Freeman Spogli Institute for International Studies Program on Energy and Sustainable Development Stanford University

Photo credit: Gustavo Madico

July 23, 2010 - In the News

Morse quoted and PESD Working Paper featured in ClimateWire and The New York Times

Appeared in ClimateWire, The New York Times, July 21, 2010

China's lead in terms of coal use and carbon emissions has made it central to international efforts to reduce climate change. But "absent bankrupting the treasuries of several developed countries," Richard Morse, lead author on the PESD paper, said in an interview, widespread deployment of CCS technologies in China is not realistic from an economic standpoint. The energy pricing system in China, Morse said, is already strained from subsidies to the existing coal industry and development projects like new nuclear plants and advanced coal plants.
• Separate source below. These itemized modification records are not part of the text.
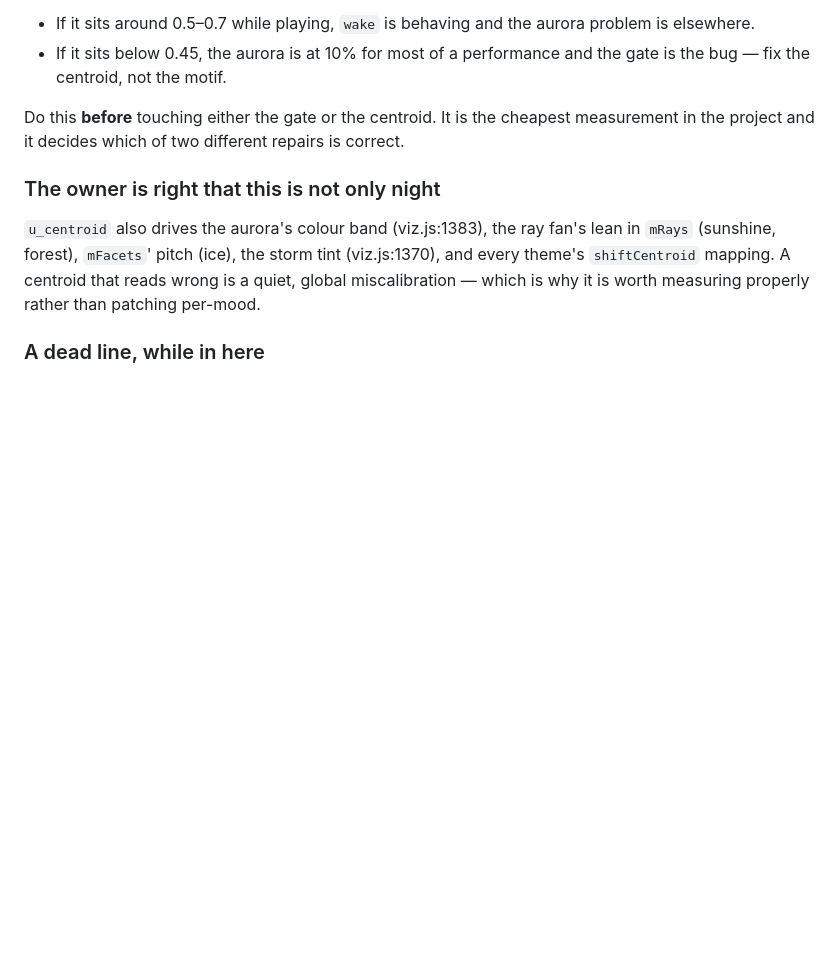
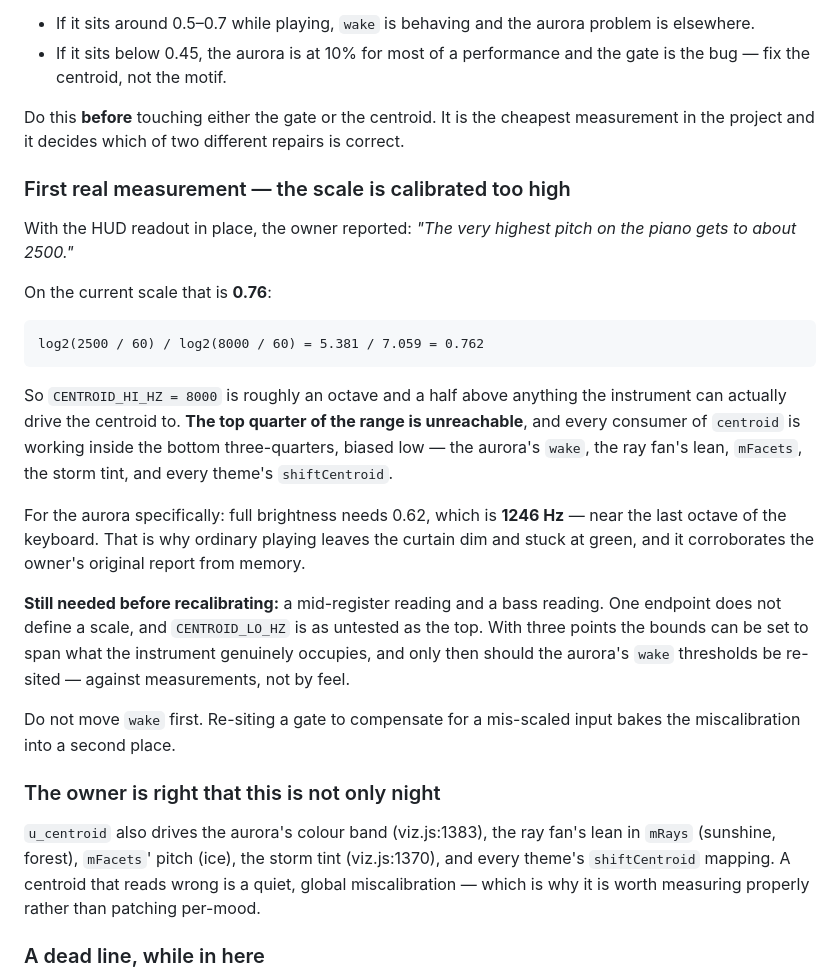
Before and after one commit to kaekaelyn/music-is-magic, a Markdown page: MOODS.md, the part around the change. Rendered like a GitHub page; blank space fills up the shorter version.

Commit message:
Record the first centroid measurement: the scale reads too high
With the readout in place, the top of the piano drives the centroid to about
2500 Hz, which is 0.76 on the current scale. The upper bound of 8 kHz is
therefore around an octave and a half above anything the instrument can reach,
so the top quarter of the range is dead and every consumer of the feature is
working low inside it.

For the aurora that means full brightness sits near the last octave of the
keyboard, which corroborates the owner's original report that the curtains were
hard to see.

Two more readings are needed before changing the bounds, since one endpoint
does not define a scale and the lower bound is equally untested. Notes that the
aurora's gate must not be moved first, because re-siting it to compensate would
bake the miscalibration into a second place.

Co-Authored-By: Claude Opus 5 <noreply@anthropic.com>
Claude-Session: https://claude.ai/code/session_01UUrJMHhUDmkUsBtPK5uSaP

````diff
--- a/MOODS.md
+++ b/MOODS.md
@@ -726,6 +726,37 @@ Do this **before** touching either the gate or the centroid. It is the cheapest
 measurement in the project and it decides which of two different repairs is
 correct.
 
+### First real measurement — the scale is calibrated too high
+
+With the HUD readout in place, the owner reported: *"The very highest pitch on
+the piano gets to about 2500."*
+
+On the current scale that is **0.76**:
+
+```
+log2(2500 / 60) / log2(8000 / 60) = 5.381 / 7.059 = 0.762
+```
+
+So `CENTROID_HI_HZ = 8000` is roughly an octave and a half above anything the
+instrument can actually drive the centroid to. **The top quarter of the range is
+unreachable**, and every consumer of `centroid` is working inside the bottom
+three-quarters, biased low — the aurora's `wake`, the ray fan's lean, `mFacets`,
+the storm tint, and every theme's `shiftCentroid`.
+
+For the aurora specifically: full brightness needs 0.62, which is **1246 Hz** —
+near the last octave of the keyboard. That is why ordinary playing leaves the
+curtain dim and stuck at green, and it corroborates the owner's original report
+from memory.
+
+**Still needed before recalibrating:** a mid-register reading and a bass
+reading. One endpoint does not define a scale, and `CENTROID_LO_HZ` is as
+untested as the top. With three points the bounds can be set to span what the
+instrument genuinely occupies, and only then should the aurora's `wake`
+thresholds be re-sited — against measurements, not by feel.
+
+Do not move `wake` first. Re-siting a gate to compensate for a mis-scaled input
+bakes the miscalibration into a second place.
+
 ### The owner is right that this is not only night
 
 `u_centroid` also drives the aurora's colour band (viz.js:1383), the ray fan's
````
Abundant, cheap energy has fueled economic growth and raised the average quality of life in China, but the subsidies to the system also create long-term challenges.

"You would need fundamental reform and restructuring of the Chinese power market before any type of serious deployment of CCS would be viable" on a scale that would have meaningful implications for global climate, said Morse.  Without a price on carbon, which few countries have been willing to implement, Morse said he remains pessimistic about CCS's possibilities.A main driver for Chinese interest in CCS technology, according to Morse and his colleagues, is the development of new technologies.

Topics: Carbon capture and storage | Climate change | Coal | Energy | China